Here is where I have just skipped the last algorithm, just to make it easier for my kid (and my self) to remember. One algorithm less to memorize. The drawback is that it often will take more moves. The first algorithm is used to move the edge piece down towards the right. The second algorithm is used if you need to move the edge piece down and towards the left. If you skip one of the algorithms and memorize only one of them, then you might have to repeat the algorithm three times. Lets walk through an example. If the blue color is facing towards you (front) and the red color is on the right side you need the blue/red edge piece. If the edge piece is placed in the starting position (see the guide) with the blue color facing towards you and the red color on top then you can use the first algorithm once to get it in the correct spot. But if it is twisted, facing its red side towards you and the blue color on top, you need to repeat that algorithm three times. The first time will put the edge piece at correct spot but it is flipped. So using the algorithm once more you will move it back on top (actually it will land on a different place on top) but now it is flipped and the blue color will be facing towards you. Use the algorithm for the third time and it will be correctly placed. A bit more job, but you only need to memorize one and not two algorithms.

Now you should have a cube with to layers solved. Cool! Time to solve the last layer.

The result should look like this

**4. Solve cross on the last layer**

Now it is time to make a cross on the last layer (pretty much the same as you did on the first layer). As you can see from the guide, it is possible to optimize here using different algorithms. I have chosen to just memorize one algorithm and repeat that algorithm until I get the cross. Playing with it you will learn how to position the cube to get the cross.

The algorithm to use is:

*F-R-U-Ri-Ui-Fi*

The result should look like this

I use a different procedure than they guide now and solves it in a slightly different order. Let’s walk through how I solve it from here:

**5. Place the cross on the last layer correctly**

Sometimes you get lucky and the cross is correctly placed. But if it is not, you need to move the edge pieces to the correct side of the cube.

The algorithm to use is:

*R-U-Ri-U-R-U-U-Ri*

The result should look like this

**6. Place the corner pieces on the last layer correctly**

By now you have only four corner pieces left and the Rubik’s Cube is solved! So, first you need to check if the corner pieces are placed correctly. If not, you need to move them. As you can see from the photo below, the colors on the corner pieces should match the three sides. The corner pieces could very well not be solved correctly but that is something for the next step to deal with.

The algorithm to use is:

*U-R-Ui-Li-U-Ri-Ui-L*

The result should look like this

**7. Solve the corner pieces on the last layer**
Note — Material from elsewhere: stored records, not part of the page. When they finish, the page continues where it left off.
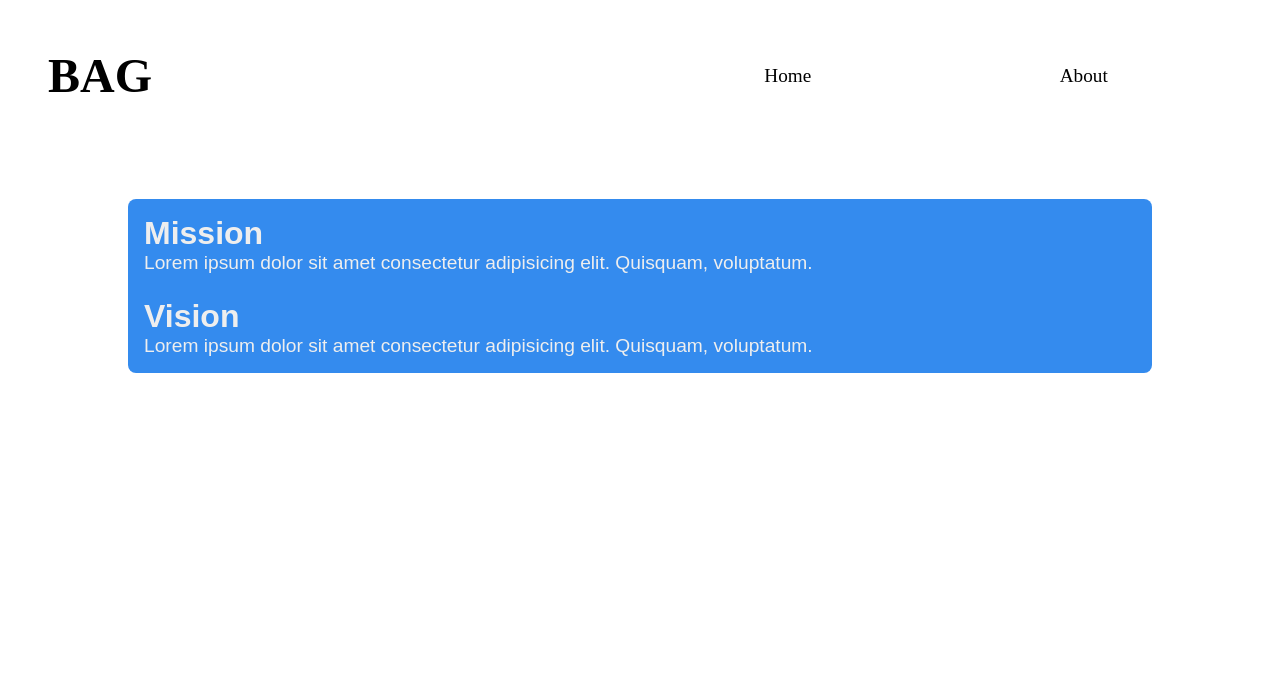
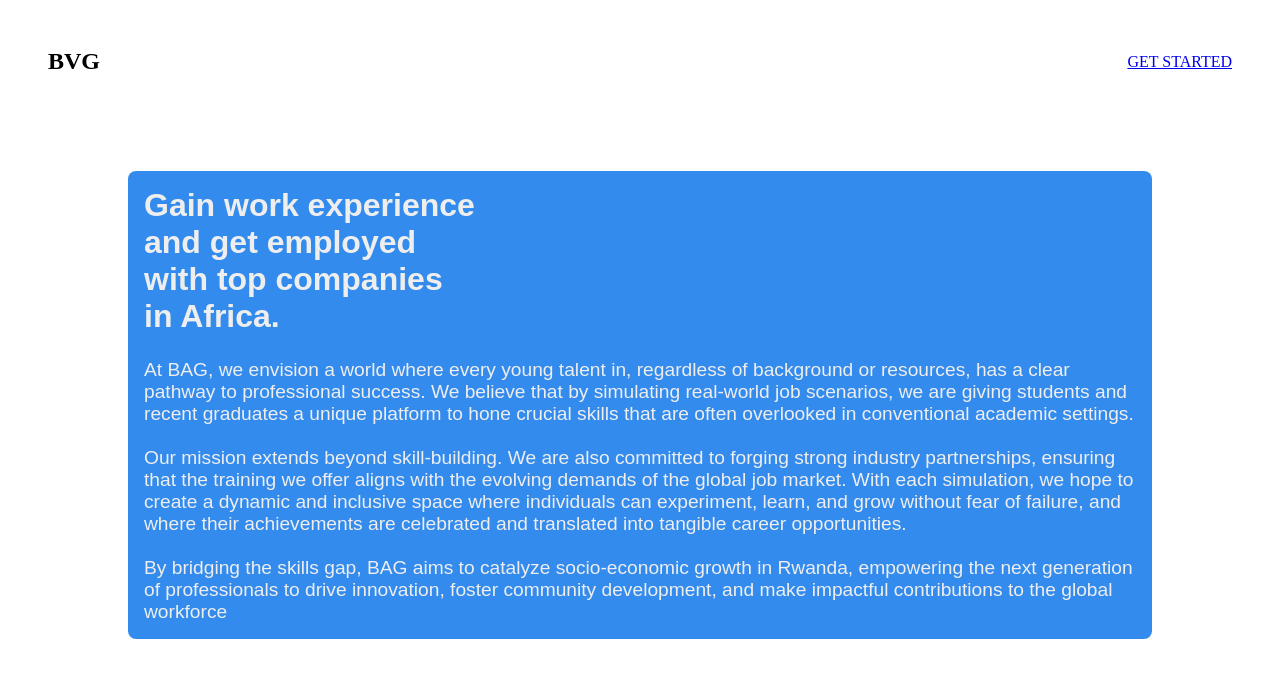
Before and after one commit to Kwaku28/bag, a plain HTML site: page index.html in a window 1280 px wide. Drawn offline with Linux system fonts and the light colour scheme.

Commit message:
Edit navigation bar

```diff
--- a/index.html
+++ b/index.html
@@ -1,33 +1,50 @@
 <!DOCTYPE html>
 <html lang="en">
   <head>
-  <meta charset="UTF-8">
-  <meta name="viewport" content="width=device-width, initial-scale=1.0">
+    <meta charset="UTF-8" />
+    <meta name="viewport" content="width=device-width, initial-scale=1.0" />
     <title>Bag</title>
-  <link rel="stylesheet" href="style.css">
+    <link rel="stylesheet" href="style.css" />
   </head>
+
   <body>
     <header>
       <nav>
         <div class="logo">
-        <h3>BAG</h3>
+          <h1>B<span>V</span>G</h1>
         </div>
-      <ul class="nav-links">
-        <li><a href="#">Home</a></li>
-        <li><a href="#">About</a></li>
-      </ul>
+        <a href="#">GET STARTED</a>
       </nav>
     </header>
 
     <main>
       <aside>
-      <div>
-        <h2>Mission</h2>
-        <p>Lorem ipsum dolor sit amet consectetur adipisicing elit. Quisquam, voluptatum.</p>
-      </div>
-      <div>
-        <h2>Vision</h2>
-        <p>Lorem ipsum dolor sit amet consectetur adipisicing elit. Quisquam, voluptatum.</p>
+        <h2>
+          Gain <span> work experience </span><br />
+          and <span>get employed</span><br />
+          with <span>top companies</span><br />
+          in Africa.
+        </h2>
+        <p>
+          At BAG, we envision a world where every young talent in, regardless of
+          background or resources, has a clear pathway to professional success.
+          We believe that by simulating real-world job scenarios, we are giving
+          students and recent graduates a unique platform to hone crucial skills
+          that are often overlooked in conventional academic settings.
+          <br /><br />
+          Our mission extends beyond skill-building. We are also committed to
+          forging strong industry partnerships, ensuring that the training we
+          offer aligns with the evolving demands of the global job market. With
+          each simulation, we hope to create a dynamic and inclusive space where
+          individuals can experiment, learn, and grow without fear of failure,
+          and where their achievements are celebrated and translated into
+          tangible career opportunities.
+          <br /><br />
+          By bridging the skills gap, BAG aims to catalyze socio-economic growth
+          in Rwanda, empowering the next generation of professionals to drive
+          innovation, foster community development, and make impactful
+          contributions to the global workforce
+        </p>
       </aside>
     </main>
   </body>
```
Lines whose indentation alone changed are shown as unchanged.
Almost there! You only need to twist the corner pieces to finish the cube! Be sure to keep the corner piece that you will solve at your right thumb – the corner facing towards you at the right side. Repeat the algorithm until the correct color is on top. This last step is very easy but also has a tricky move. If you need to solve more than one corner piece, you need to rotate the top layer after finishing a corner. Rotate the top layer counter-clockwise so that you get a new corner piece ready to go through the algorithm.

The algorithm to be used is:

*Ri-Di-R-D*

The result should look like this

Finally.. here is a video of my kid solving the Rubik’s Cube using the approach described above. Kids really love the cube and be able to actually solve it is a great experience for them!

## 2 comments for “If a 6 year old kid is able to solve a Rubik’s Cube everyone can do it”